Tucker was originally selected as the serial's director, but the task was assigned to Hussein following Tucker's departure from production.[20] Some of the pre-filmed inserts for the serial, shot at Ealing Studios in September and October 1963,[29] were directed by Hussein's production assistant Douglas Camfield.[30] The first version of the opening episode was recorded at Lime Grove Studios on the evening of 27 September 1963, following a week of rehearsals. However, the recording was bedevilled with technical errors, including the doors leading into the TARDIS control room failing to close properly. After viewing the episode, Newman ordered that it be mounted again.
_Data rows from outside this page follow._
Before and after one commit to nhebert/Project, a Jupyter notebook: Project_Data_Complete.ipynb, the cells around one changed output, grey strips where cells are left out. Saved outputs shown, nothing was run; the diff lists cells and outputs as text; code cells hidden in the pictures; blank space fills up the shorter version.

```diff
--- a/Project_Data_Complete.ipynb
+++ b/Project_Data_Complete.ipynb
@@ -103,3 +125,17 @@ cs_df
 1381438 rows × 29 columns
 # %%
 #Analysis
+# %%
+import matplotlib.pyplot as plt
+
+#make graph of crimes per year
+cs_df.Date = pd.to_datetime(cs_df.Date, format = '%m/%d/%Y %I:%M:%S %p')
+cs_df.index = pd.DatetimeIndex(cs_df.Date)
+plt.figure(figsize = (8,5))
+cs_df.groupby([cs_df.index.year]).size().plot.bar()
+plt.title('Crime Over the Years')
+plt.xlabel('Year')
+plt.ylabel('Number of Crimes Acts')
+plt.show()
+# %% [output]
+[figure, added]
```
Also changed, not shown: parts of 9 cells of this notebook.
During the weeks between the two tapings, changes were made to costuming, effects, performances, and scripts.[21][b] The second attempt at the opening episode was recorded on 18 October, with the following three episodes being recorded weekly from 25 October to 8 November.[20]

Themes and analysis

Scholar Mark Bould discusses how the serial establishes Doctor Who's socio-political stances in his 2008 essay "Science Fiction Television in the United Kingdom". He writes, "The story represents the separation/reunion, capture/escape, pursuit/evasion that will dominate the next twenty-six years, as well as the program's consistent advocacy of the BBC's political and social liberalism." He cites Ian and Barbara's attempt to teach a cavewoman kindness, friendship and democracy, writing "a tyrant is not as strong as the whole tribe acting collectively".[32] Scholar John R. Cook reflected in 1999 that the presence of teachers as companions echoes Doctor Who's original educational remit.[33] The New Scientist noted, in 1982, that the serial was set in the Stone Age because the show's original intention was "to bring to life the Earth's history".[34]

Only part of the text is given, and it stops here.